That incident and others concerning state conservation officers were highlighted in A recent news release by the DEC. All specifics below were supplied by the DEC.
DEC Investigators Arrest Man for Dumping Asbestos on Wildlife Management Area -- Orleans County
"On Jan. 3, ECOs charged a man for dumping asbestos-laden materials on state land after a seven-month-long investigation. Carl J. Rivers, 49, from Albion, was arrested on felony charges of endangering public health, safety, or the environment in the 3rd degree, a Class E felony, as well as a violation level charges of unlawfully disposing of solid waste in Tonawanda Wildlife Management Area in the town of Alabama.
In May 2018, ECO Gary Wilson was notified of an illegal dumpsite on Klossen Road.
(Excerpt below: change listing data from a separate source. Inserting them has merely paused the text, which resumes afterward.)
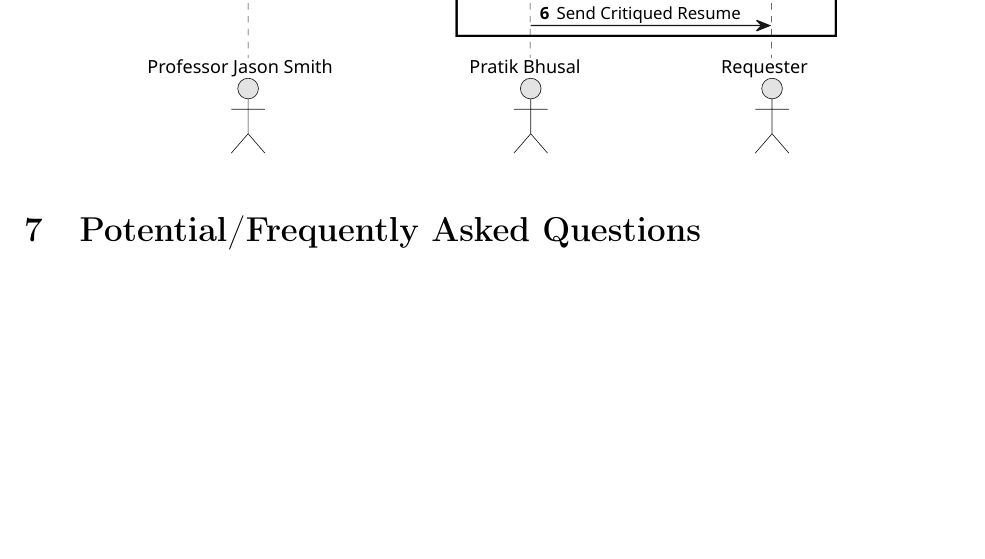
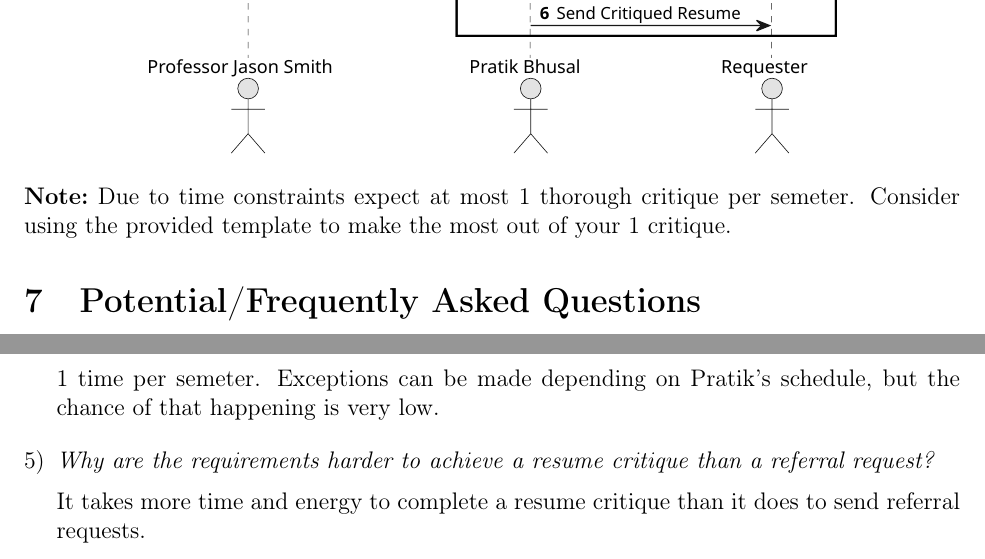
Before and after one commit to UTD-Computer-Science-Mentor-Center/csmc-resume-critiques, a LaTeX document (README.tex): part of page 2 of 2 before the commit and two parts of pages 2 and 3 of 3 after it, the two joined at a grey line, cut so that both start at the same text, the shorter picture padded with empty space. Compiled offline with pdfLaTeX.

Commit message:
Add more inquiries to the FAQ section

```diff
--- a/README.tex
+++ b/README.tex
@@ -109,6 +109,9 @@ If you no longer wish to participate, please let Pratik Bhusal know.
     \includesvg[inkscapelatex=false,width=0.75\linewidth]{./graphics/process}\label{fig:process}
 \end{center}
 
+\note{Due to time constraints expect at most 1 thorough critique per semeter.
+Consider using the provided template to make the most out of your 1 critique.}
+
 \section{Potential/Frequently Asked Questions}
 
 \begin{enumerate}[leftmargin=*]
@@ -140,6 +143,19 @@ If you no longer wish to participate, please let Pratik Bhusal know.
             If you have a specific question that pertains only to your
             situation, use option 2.
         }
+    \item\QA%
+        {How many times can I request my resume to be critiqued per semester?}
+        {%
+            1 time per semeter. Exceptions can be made depending on Pratik's
+            schedule, but the chance of that happening is very low.
+        }
+    \item\QA%
+        {Why are the requirements harder to achieve a resume critique than a
+        referral request?}
+        {%
+            It takes more time and energy to complete a resume critique than it
+            does to send referral requests.
+        }
 \end{enumerate}
 
 \end{document}
```
Also changed, not shown: README.pdf.
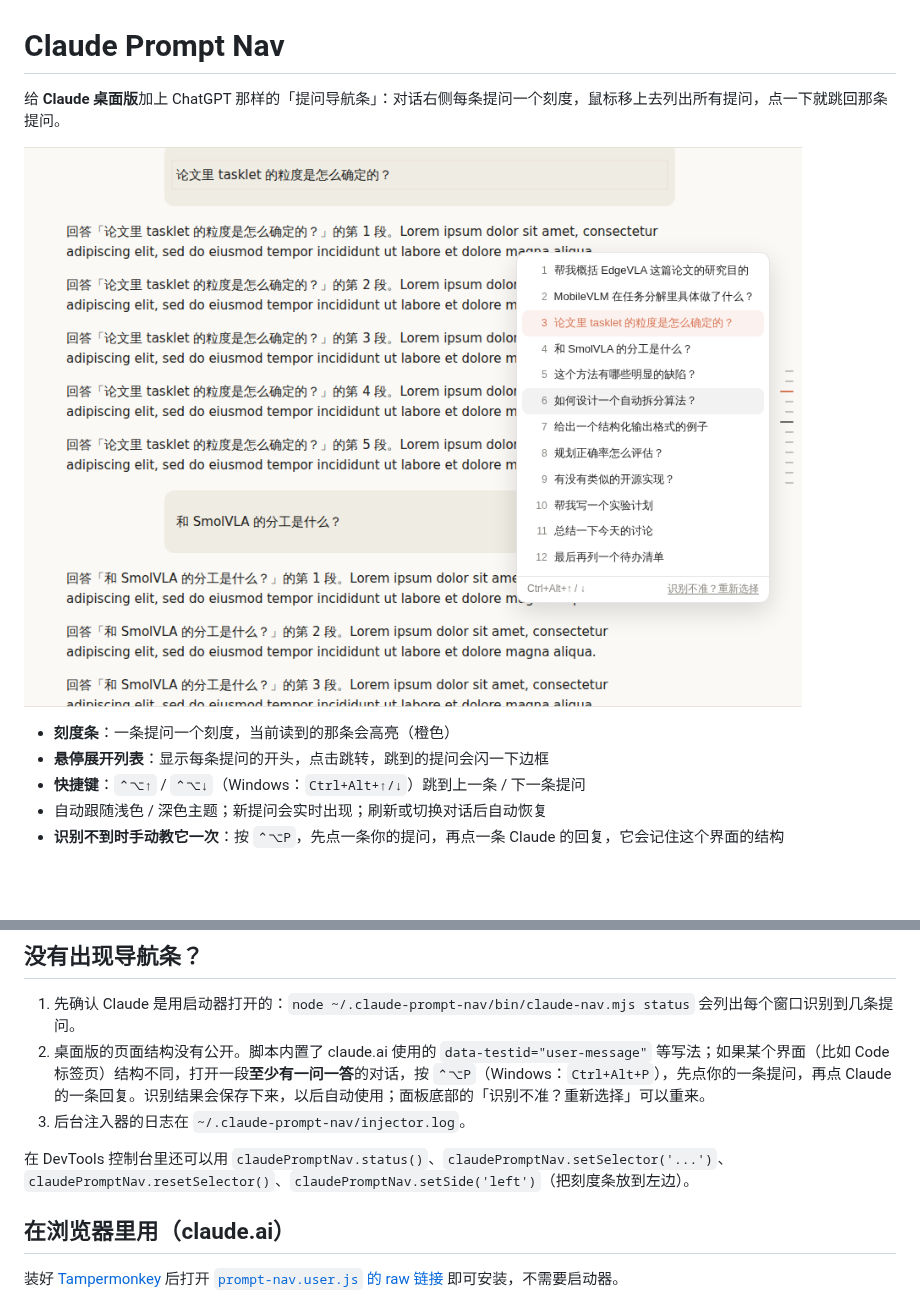
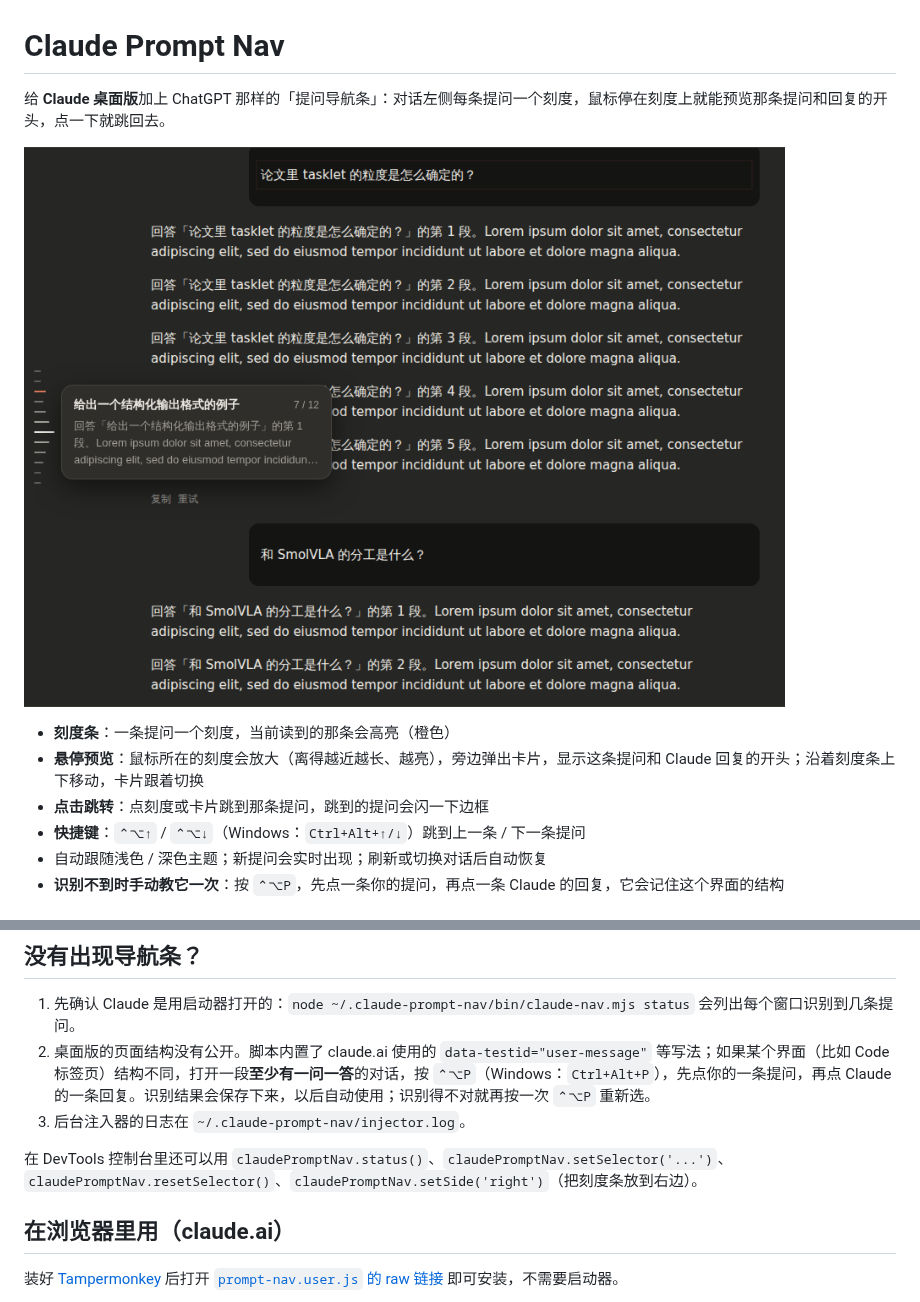
Before and after one commit to QKWOM/Plugin, a Markdown page: README.md, 2 parts joined by grey strips. Rendered like a GitHub page; pictures changed too: docs/screenshot.png; blank space fills up the shorter version.

```diff
--- a/README.md
+++ b/README.md
@@ -1,11 +1,12 @@
 # Claude Prompt Nav
 
-给 **Claude 桌面版**加上 ChatGPT 那样的「提问导航条」：对话右侧每条提问一个刻度，鼠标移上去列出所有提问，点一下就跳回那条提问。
+给 **Claude 桌面版**加上 ChatGPT 那样的「提问导航条」：对话左侧每条提问一个刻度，鼠标停在刻度上就能预览那条提问和回复的开头，点一下就跳回去。
 
 ![演示（测试用的模拟页面）](docs/screenshot.png)
 
 - **刻度条**：一条提问一个刻度，当前读到的那条会高亮（橙色）
-- **悬停展开列表**：显示每条提问的开头，点击跳转，跳到的提问会闪一下边框
+- **悬停预览**：鼠标所在的刻度会放大（离得越近越长、越亮），旁边弹出卡片，显示这条提问和 Claude 回复的开头；沿着刻度条上下移动，卡片跟着切换
+- **点击跳转**：点刻度或卡片跳到那条提问，跳到的提问会闪一下边框
 - **快捷键**：`⌃⌥↑` / `⌃⌥↓`（Windows：`Ctrl+Alt+↑/↓`）跳到上一条 / 下一条提问
 - 自动跟随浅色 / 深色主题；新提问会实时出现；刷新或切换对话后自动恢复
 - **识别不到时手动教它一次**：按 `⌃⌥P`，先点一条你的提问，再点一条 Claude 的回复，它会记住这个界面的结构
@@ -59,10 +60,10 @@ node ~/.claude-prompt-nav/bin/claude-nav.mjs start --restart
 ## 没有出现导航条？
 
 1. 先确认 Claude 是用启动器打开的：`node ~/.claude-prompt-nav/bin/claude-nav.mjs status` 会列出每个窗口识别到几条提问。
-2. 桌面版的页面结构没有公开。脚本内置了 claude.ai 使用的 `data-testid="user-message"` 等写法；如果某个界面（比如 Code 标签页）结构不同，打开一段**至少有一问一答**的对话，按 `⌃⌥P`（Windows：`Ctrl+Alt+P`），先点你的一条提问，再点 Claude 的一条回复。识别结果会保存下来，以后自动使用；面板底部的「识别不准？重新选择」可以重来。
+2. 桌面版的页面结构没有公开。脚本内置了 claude.ai 使用的 `data-testid="user-message"` 等写法；如果某个界面（比如 Code 标签页）结构不同，打开一段**至少有一问一答**的对话，按 `⌃⌥P`（Windows：`Ctrl+Alt+P`），先点你的一条提问，再点 Claude 的一条回复。识别结果会保存下来，以后自动使用；识别得不对就再按一次 `⌃⌥P` 重新选。
 3. 后台注入器的日志在 `~/.claude-prompt-nav/injector.log`。
 
-在 DevTools 控制台里还可以用 `claudePromptNav.status()`、`claudePromptNav.setSelector('...')`、`claudePromptNav.resetSelector()`、`claudePromptNav.setSide('left')`（把刻度条放到左边）。
+在 DevTools 控制台里还可以用 `claudePromptNav.status()`、`claudePromptNav.setSelector('...')`、`claudePromptNav.resetSelector()`、`claudePromptNav.setSide('right')`（把刻度条放到右边）。
 
 ## 在浏览器里用（claude.ai）
 
```
Also changed, not shown: plugins/prompt-nav/README.md (+1 -1 lines), 7 other files.
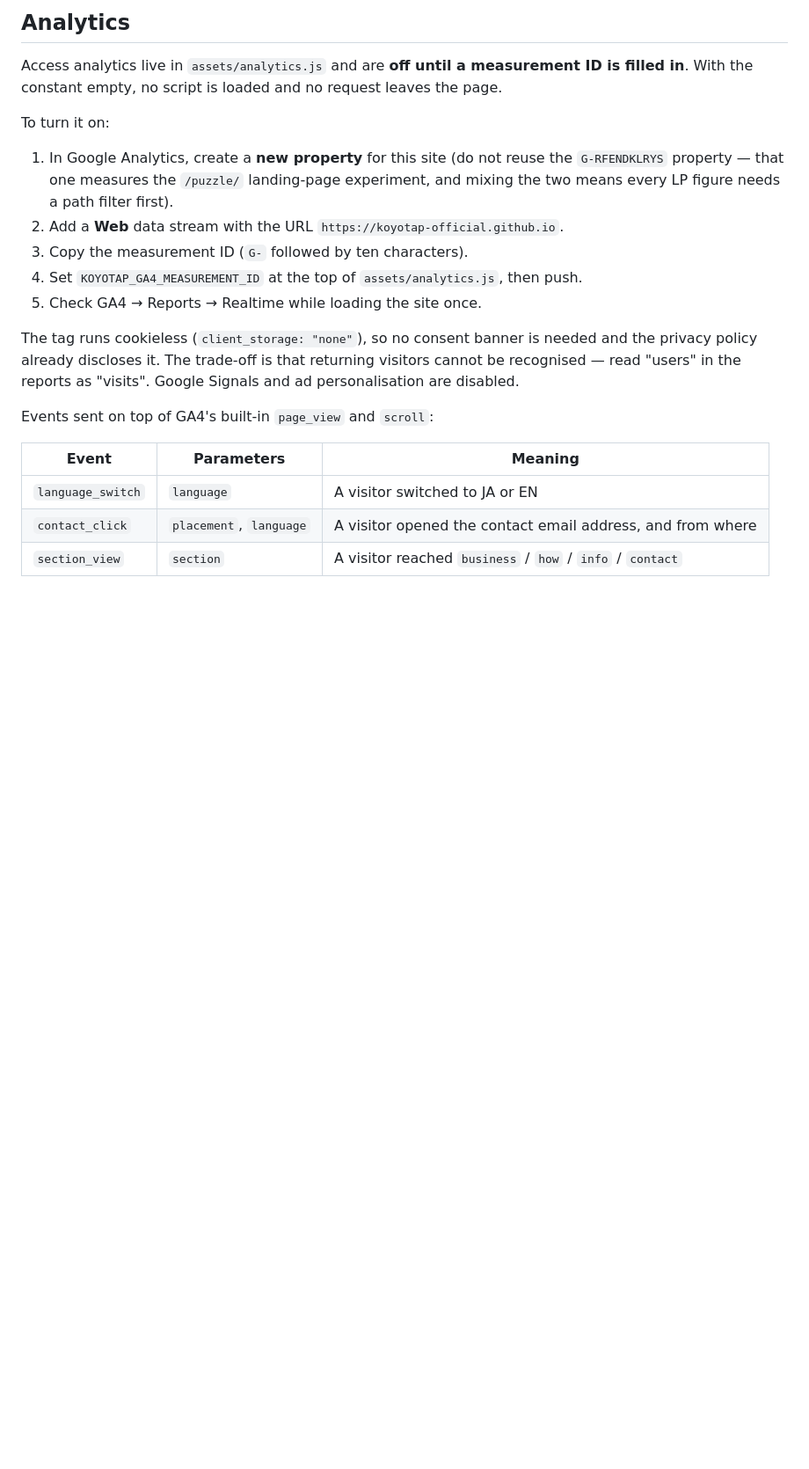
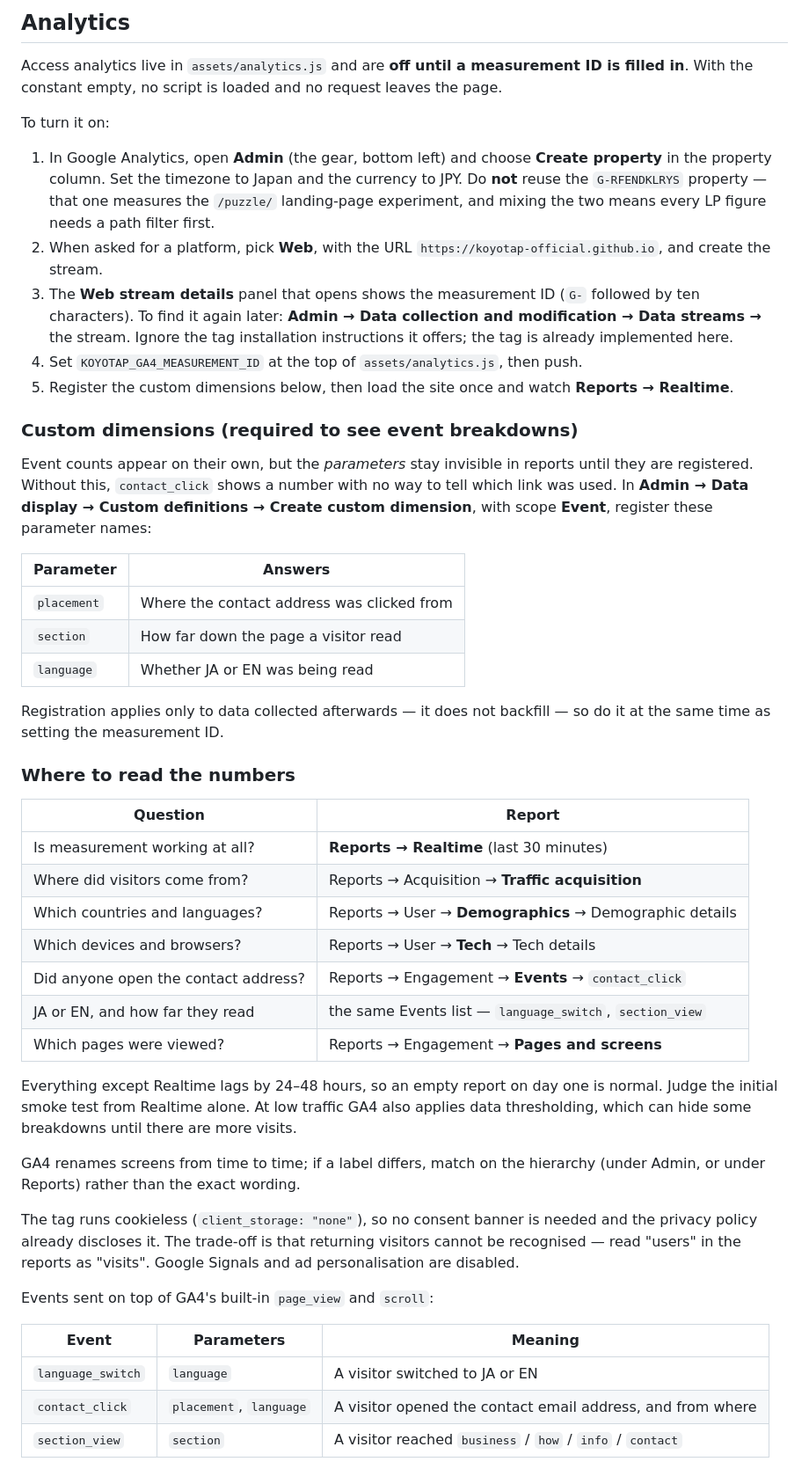
Before and after one commit to koyotap-official/koyotap-official.github.io, a Markdown page: README.md, the part around the change. Shown at 88% size. Rendered like a GitHub page; blank space fills up the shorter version.

Commit message:
Document the GA4 console steps in the README
Where to issue the measurement ID, which reports answer which question, and
the custom dimensions that event parameters need before any breakdown shows up.

Co-Authored-By: Claude Opus 5 <noreply@anthropic.com>

```diff
--- a/README.md
+++ b/README.md
@@ -49,13 +49,55 @@ filled in**. With the constant empty, no script is loaded and no request leaves
 
 To turn it on:
 
-1. In Google Analytics, create a **new property** for this site (do not reuse the
-   `G-RFENDKLRYS` property — that one measures the `/puzzle/` landing-page experiment,
-   and mixing the two means every LP figure needs a path filter first).
-2. Add a **Web** data stream with the URL `https://koyotap-official.github.io`.
-3. Copy the measurement ID (`G-` followed by ten characters).
+1. In Google Analytics, open **Admin** (the gear, bottom left) and choose
+   **Create property** in the property column. Set the timezone to Japan and the
+   currency to JPY. Do **not** reuse the `G-RFENDKLRYS` property — that one measures the
+   `/puzzle/` landing-page experiment, and mixing the two means every LP figure needs a
+   path filter first.
+2. When asked for a platform, pick **Web**, with the URL
+   `https://koyotap-official.github.io`, and create the stream.
+3. The **Web stream details** panel that opens shows the measurement ID (`G-` followed by
+   ten characters). To find it again later: **Admin → Data collection and modification →
+   Data streams →** the stream. Ignore the tag installation instructions it offers; the
+   tag is already implemented here.
 4. Set `KOYOTAP_GA4_MEASUREMENT_ID` at the top of `assets/analytics.js`, then push.
-5. Check GA4 → Reports → Realtime while loading the site once.
+5. Register the custom dimensions below, then load the site once and watch
+   **Reports → Realtime**.
+
+### Custom dimensions (required to see event breakdowns)
+
+Event counts appear on their own, but the *parameters* stay invisible in reports until
+they are registered. Without this, `contact_click` shows a number with no way to tell
+which link was used. In **Admin → Data display → Custom definitions →
+Create custom dimension**, with scope **Event**, register these parameter names:
+
+| Parameter | Answers |
+|---|---|
+| `placement` | Where the contact address was clicked from |
+| `section` | How far down the page a visitor read |
+| `language` | Whether JA or EN was being read |
+
+Registration applies only to data collected afterwards — it does not backfill — so do it
+at the same time as setting the measurement ID.
+
+### Where to read the numbers
+
+| Question | Report |
+|---|---|
+| Is measurement working at all? | **Reports → Realtime** (last 30 minutes) |
+| Where did visitors come from? | Reports → Acquisition → **Traffic acquisition** |
+| Which countries and languages? | Reports → User → **Demographics** → Demographic details |
+| Which devices and browsers? | Reports → User → **Tech** → Tech details |
+| Did anyone open the contact address? | Reports → Engagement → **Events** → `contact_click` |
+| JA or EN, and how far they read | the same Events list — `language_switch`, `section_view` |
+| Which pages were viewed? | Reports → Engagement → **Pages and screens** |
+
+Everything except Realtime lags by 24–48 hours, so an empty report on day one is normal.
+Judge the initial smoke test from Realtime alone. At low traffic GA4 also applies data
+thresholding, which can hide some breakdowns until there are more visits.
+
+GA4 renames screens from time to time; if a label differs, match on the hierarchy
+(under Admin, or under Reports) rather than the exact wording.
 
 The tag runs cookieless (`client_storage: "none"`), so no consent banner is needed and
 the privacy policy already discloses it. The trade-off is that returning visitors cannot
```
ECO Wilson investigated the dump site and immediately notified the DEC Spills unit and investigators with DEC's Bureau of Environmental Crimes Investigation (BECI) unit.
"Investigators from DEC's Division of Law Enforcement's Environmental Forensics Unit (EFU) and the State Department of Labor's Asbestos Control Team assisted with the case. DEC Spills unit hired a contractor to clean up and remove the hazardous debris, which was brought to a registered facility. Rivers, already in custody on an unrelated charge, was transported to the Town of Alabama Court for arraignment. The felony charge carries a maximum penalty of up to four years in prison and/or a fine up to $150,000.
The violation carries a penalty of up to 15 days in jail and/or a fine of $1,500 to $15,000. The subject is due back in court on March 7. DEC was assisted in this case by the State Department of Labor -- Asbestos Control Bureau, the U.S. EPA, and the New York State Police.”
"On Dec. 29, ECO Joshua Crain received multiple complaints about an individual posting guided waterfowl hunts on social media in the Yates County area. ECO Crain determined that this individual was not licensed to guide hunts in New York, and photos showed an over-the-limit take of waterfowl.
Over the next several days, ECO Crain compiled more evidence and attempted to locate the subject. On Jan. 1, ECO Crain located the individual guiding a group of five hunters on Seneca Lake in the town of Torrey. Because of the size of the hunting party, ECO Ron Gross responded to the area to assist.
" The hunting party was approached by the ECOs and the officers conducted a compliance check. One hunter was charged with possessing a shotgun capable of holding more than three rounds while waterfowl hunting, and a second hunter was charged with hunting wildlife without a valid license and possessing a shotgun capable of holding more than three rounds while waterfowl hunting.